- **What the exercise asks**:
The required answer is an exact copy of the records below, without pictures.

===== Input data =====

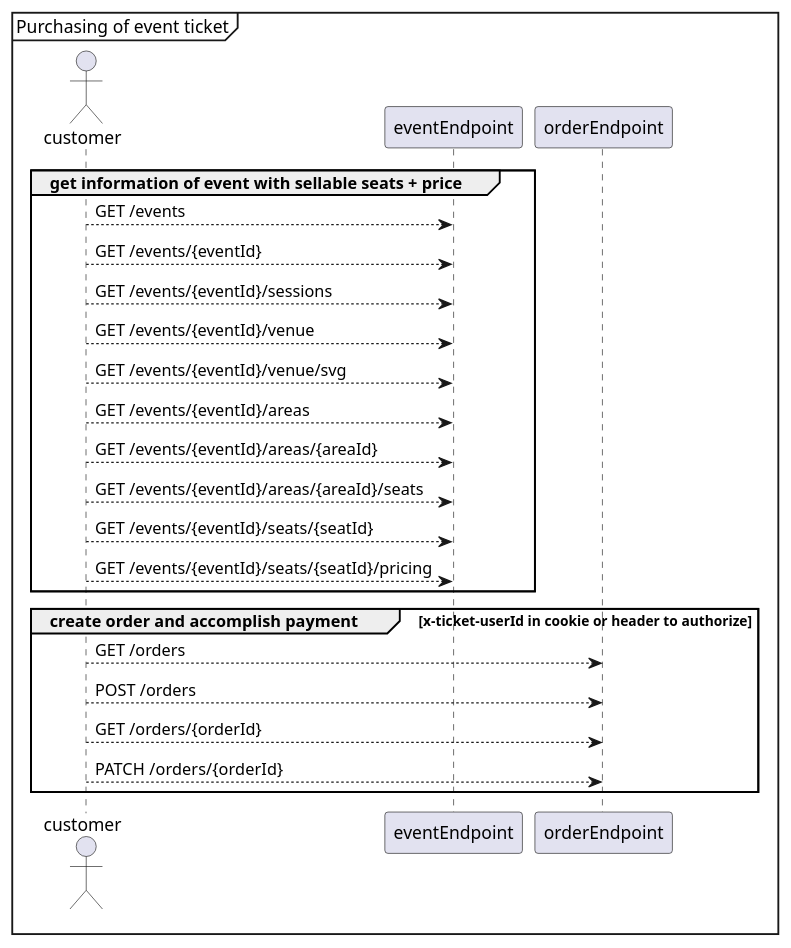
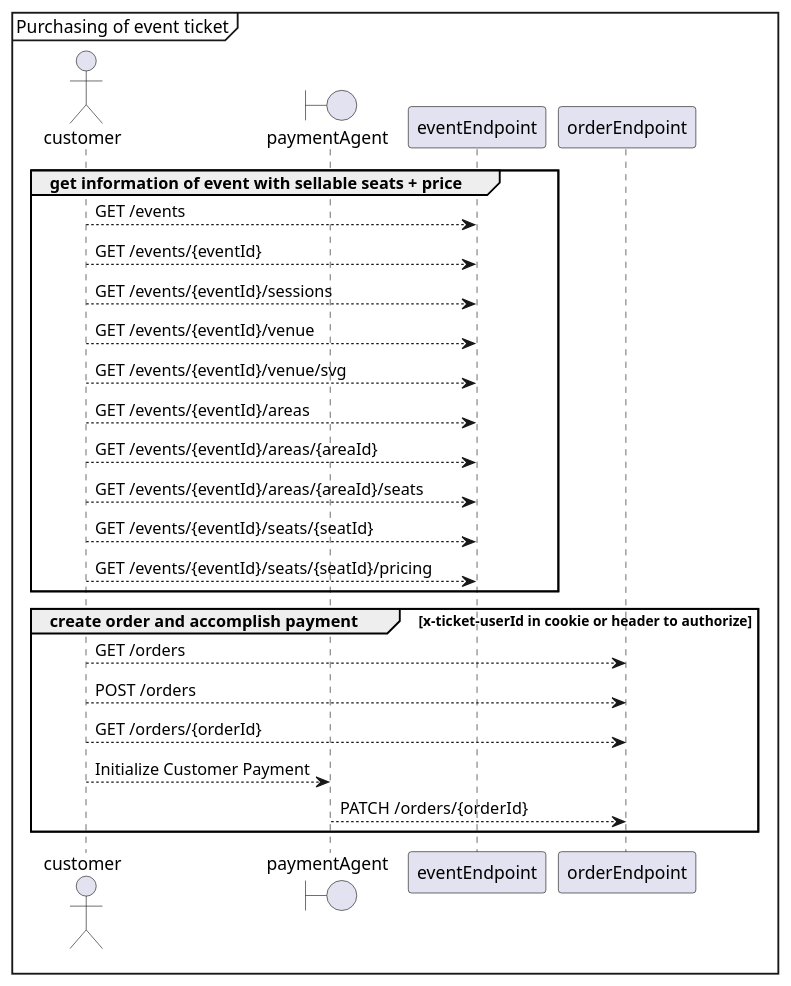
Before and after one commit to grantsunny/JTicket: the diagram in uml/order.plantuml, drawn with PlantUML. The commit also changed 2 other files, not shown here.

```diff
--- a/uml/order.plantuml
+++ b/uml/order.plantuml
@@ -1,29 +1,31 @@
 @startuml
 mainframe Purchasing of event ticket
 
 actor customer
+boundary paymentAgent
 participant eventEndpoint
 participant orderEndpoint
 
 group get information of event with sellable seats + price
 customer --> eventEndpoint: GET /events
 customer --> eventEndpoint: GET /events/{eventId}
 customer --> eventEndpoint: GET /events/{eventId}/sessions
 customer --> eventEndpoint: GET /events/{eventId}/venue
 customer --> eventEndpoint: GET /events/{eventId}/venue/svg
 
 customer --> eventEndpoint: GET /events/{eventId}/areas
 customer --> eventEndpoint: GET /events/{eventId}/areas/{areaId}
 customer --> eventEndpoint: GET /events/{eventId}/areas/{areaId}/seats
 customer --> eventEndpoint: GET /events/{eventId}/seats/{seatId}
 customer --> eventEndpoint: GET /events/{eventId}/seats/{seatId}/pricing
 end
 
 group create order and accomplish payment [x-ticket-userId in cookie or header to authorize]
 customer --> orderEndpoint: GET /orders
 customer --> orderEndpoint: POST /orders
 customer --> orderEndpoint: GET /orders/{orderId}
-customer --> orderEndpoint: PATCH /orders/{orderId}
+customer --> paymentAgent: Initialize Customer Payment
+paymentAgent --> orderEndpoint: PATCH /orders/{orderId}
 end
 
 @enduml
```
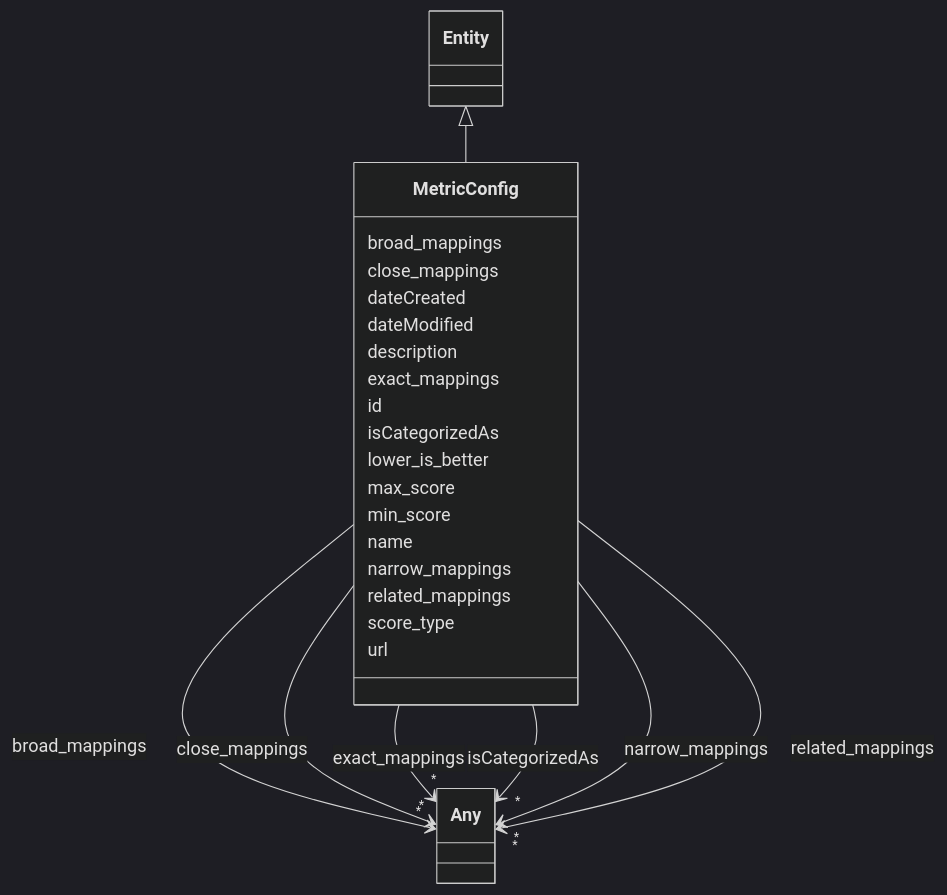
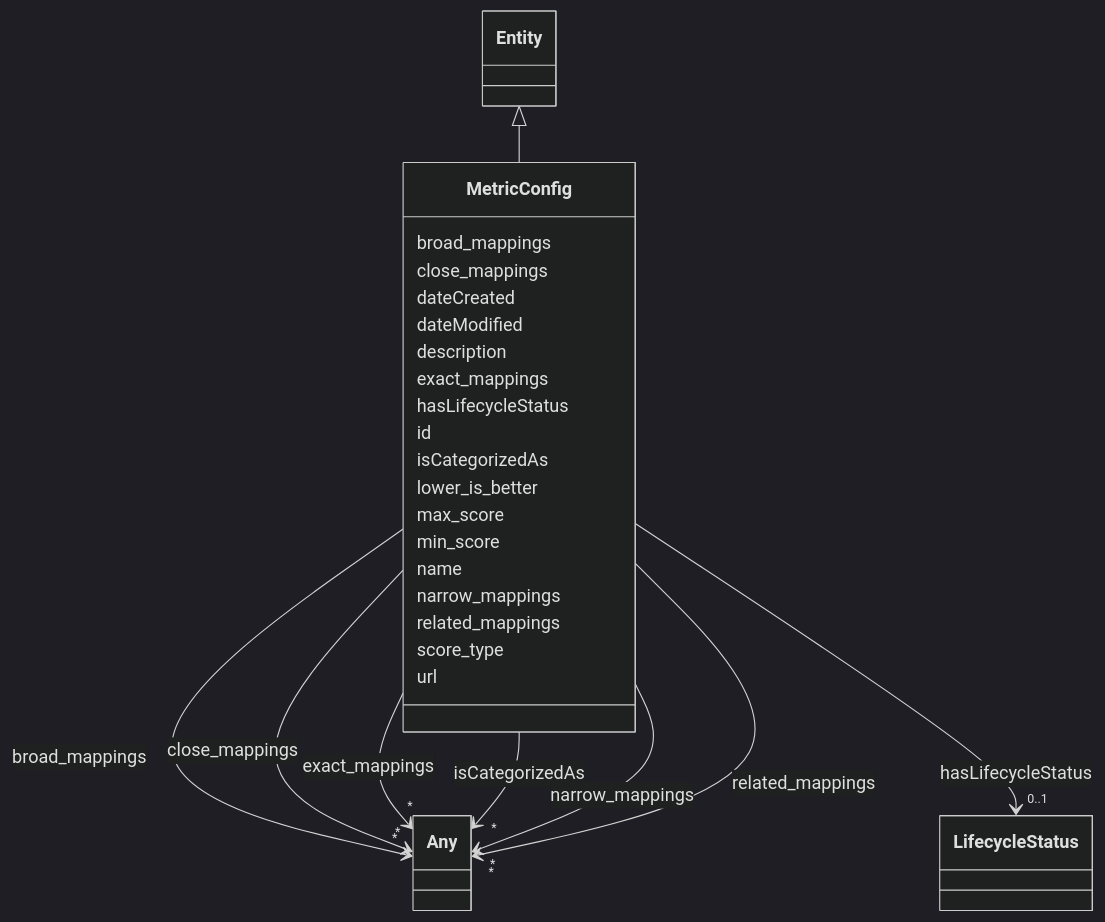
Before and after one commit to ingelise/risk-atlas-nexus: the diagram in docs/ontology/MetricConfig.md, drawn with Mermaid (dark theme). The commit also changed other lines of this file and 206 other files, not shown here.

```diff
--- a/docs/ontology/MetricConfig.md
+++ b/docs/ontology/MetricConfig.md
@@ -54,6 +54,17 @@
 
         MetricConfig --> "*" Any : exact_mappings
         click Any href "../Any/"
+
+
+
+      MetricConfig : hasLifecycleStatus
+
+
+
+
+
+        MetricConfig --> "0..1" LifecycleStatus : hasLifecycleStatus
+        click LifecycleStatus href "../LifecycleStatus/"
 
 
 
```
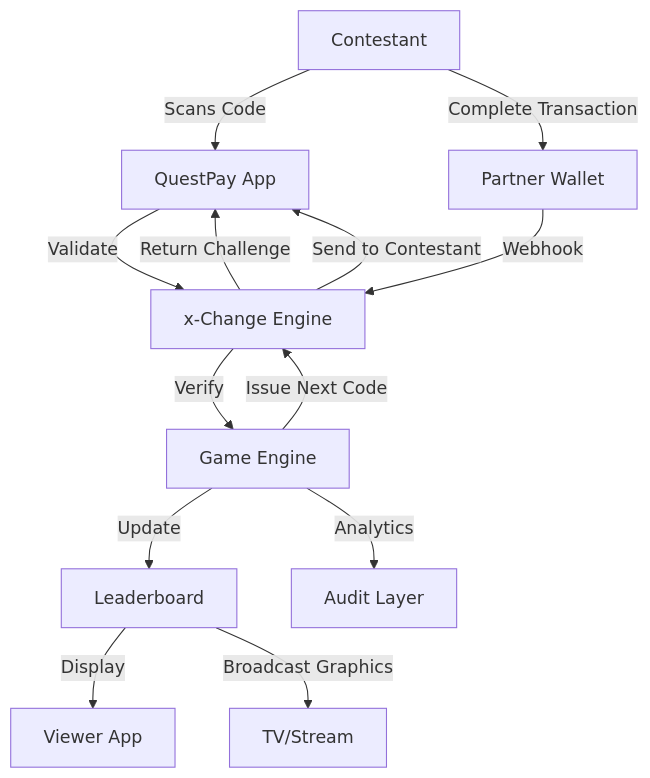
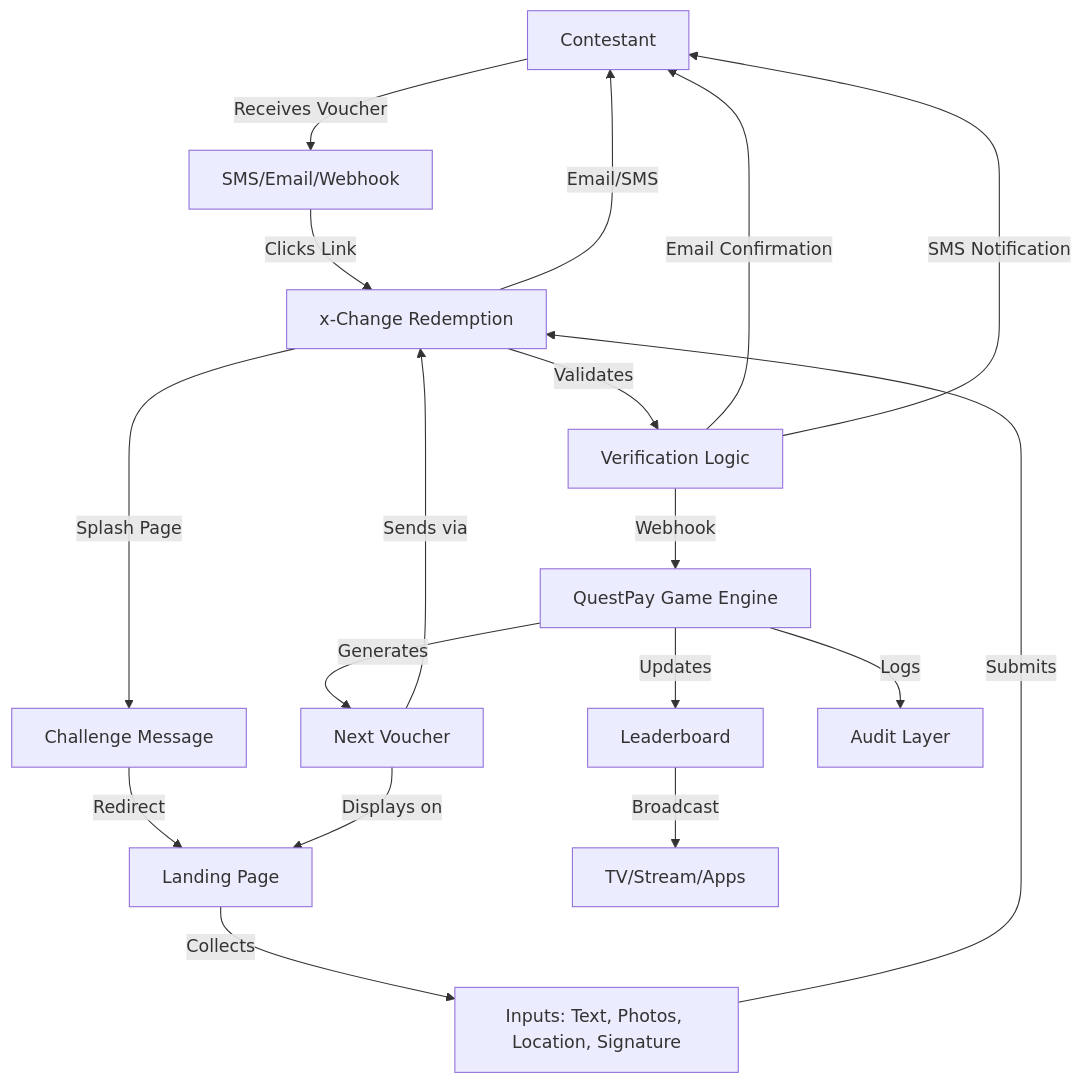
One commit to 3neti/questpay-docs changed the diagram in docs/technology.md. Above: the diagram before and after it, drawn with Mermaid. The commit also changed other lines of this file and 4 other files, not shown here.

````diff
--- a/docs/technology.md
+++ b/docs/technology.md
@@ -108,15 +119,20 @@
 ```mermaid
 graph TD
-    A[Contestant] -->|Scans Code| B[QuestPay App]
-    B -->|Validate| C[x-Change Engine]
-    C -->|Return Challenge| B
-    A -->|Complete Transaction| D[Partner Wallet]
-    D -->|Webhook| C
-    C -->|Verify| E[Game Engine]
-    E -->|Update| F[Leaderboard]
-    E -->|Issue Next Code| C
-    C -->|Send to Contestant| B
-    F -->|Display| G[Viewer App]
-    F -->|Broadcast Graphics| H[TV/Stream]
-    E -->|Analytics| I[Audit Layer]
+    A[Contestant] -->|Receives Voucher| B[SMS/Email/Webhook]
+    B -->|Clicks Link| C[x-Change Redemption]
+    C -->|Splash Page| D[Challenge Message]
+    D -->|Redirect| E[Landing Page]
+    E -->|Collects| F[Inputs: Text, Photos, Location, Signature]
+    F -->|Submits| C
+    C -->|Validates| G[Verification Logic]
+    G -->|Email Confirmation| A
+    G -->|SMS Notification| A
+    G -->|Webhook| H[QuestPay Game Engine]
+    H -->|Updates| I[Leaderboard]
+    H -->|Generates| J[Next Voucher]
+    J -->|Displays on| E
+    J -->|Sends via| C
+    C -->|Email/SMS| A
+    I -->|Broadcast| K[TV/Stream/Apps]
+    H -->|Logs| L[Audit Layer]
 ```
````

=====

- **Response below**:
Before and after one commit to grantsunny/JTicket: the diagram in uml/order.plantuml, drawn with PlantUML. The commit also changed 2 other files, not shown here.

```diff
--- a/uml/order.plantuml
+++ b/uml/order.plantuml
@@ -1,29 +1,31 @@
 @startuml
 mainframe Purchasing of event ticket
 
 actor customer
+boundary paymentAgent
 participant eventEndpoint
 participant orderEndpoint
 
 group get information of event with sellable seats + price
 customer --> eventEndpoint: GET /events
 customer --> eventEndpoint: GET /events/{eventId}
 customer --> eventEndpoint: GET /events/{eventId}/sessions
 customer --> eventEndpoint: GET /events/{eventId}/venue
 customer --> eventEndpoint: GET /events/{eventId}/venue/svg
 
 customer --> eventEndpoint: GET /events/{eventId}/areas
 customer --> eventEndpoint: GET /events/{eventId}/areas/{areaId}
 customer --> eventEndpoint: GET /events/{eventId}/areas/{areaId}/seats
 customer --> eventEndpoint: GET /events/{eventId}/seats/{seatId}
 customer --> eventEndpoint: GET /events/{eventId}/seats/{seatId}/pricing
 end
 
 group create order and accomplish payment [x-ticket-userId in cookie or header to authorize]
 customer --> orderEndpoint: GET /orders
 customer --> orderEndpoint: POST /orders
 customer --> orderEndpoint: GET /orders/{orderId}
-customer --> orderEndpoint: PATCH /orders/{orderId}
+customer --> paymentAgent: Initialize Customer Payment
+paymentAgent --> orderEndpoint: PATCH /orders/{orderId}
 end
 
 @enduml
```
Before and after one commit to ingelise/risk-atlas-nexus: the diagram in docs/ontology/MetricConfig.md, drawn with Mermaid (dark theme). The commit also changed other lines of this file and 206 other files, not shown here.

```diff
--- a/docs/ontology/MetricConfig.md
+++ b/docs/ontology/MetricConfig.md
@@ -54,6 +54,17 @@
 
         MetricConfig --> "*" Any : exact_mappings
         click Any href "../Any/"
+
+
+
+      MetricConfig : hasLifecycleStatus
+
+
+
+
+
+        MetricConfig --> "0..1" LifecycleStatus : hasLifecycleStatus
+        click LifecycleStatus href "../LifecycleStatus/"
 
 
 
```
One commit to 3neti/questpay-docs changed the diagram in docs/technology.md. Above: the diagram before and after it, drawn with Mermaid. The commit also changed other lines of this file and 4 other files, not shown here.

````diff
--- a/docs/technology.md
+++ b/docs/technology.md
@@ -108,15 +119,20 @@
 ```mermaid
 graph TD
-    A[Contestant] -->|Scans Code| B[QuestPay App]
-    B -->|Validate| C[x-Change Engine]
-    C -->|Return Challenge| B
-    A -->|Complete Transaction| D[Partner Wallet]
-    D -->|Webhook| C
-    C -->|Verify| E[Game Engine]
-    E -->|Update| F[Leaderboard]
-    E -->|Issue Next Code| C
-    C -->|Send to Contestant| B
-    F -->|Display| G[Viewer App]
-    F -->|Broadcast Graphics| H[TV/Stream]
-    E -->|Analytics| I[Audit Layer]
+    A[Contestant] -->|Receives Voucher| B[SMS/Email/Webhook]
+    B -->|Clicks Link| C[x-Change Redemption]
+    C -->|Splash Page| D[Challenge Message]
+    D -->|Redirect| E[Landing Page]
+    E -->|Collects| F[Inputs: Text, Photos, Location, Signature]
+    F -->|Submits| C
+    C -->|Validates| G[Verification Logic]
+    G -->|Email Confirmation| A
+    G -->|SMS Notification| A
+    G -->|Webhook| H[QuestPay Game Engine]
+    H -->|Updates| I[Leaderboard]
+    H -->|Generates| J[Next Voucher]
+    J -->|Displays on| E
+    J -->|Sends via| C
+    C -->|Email/SMS| A
+    I -->|Broadcast| K[TV/Stream/Apps]
+    H -->|Logs| L[Audit Layer]
 ```
````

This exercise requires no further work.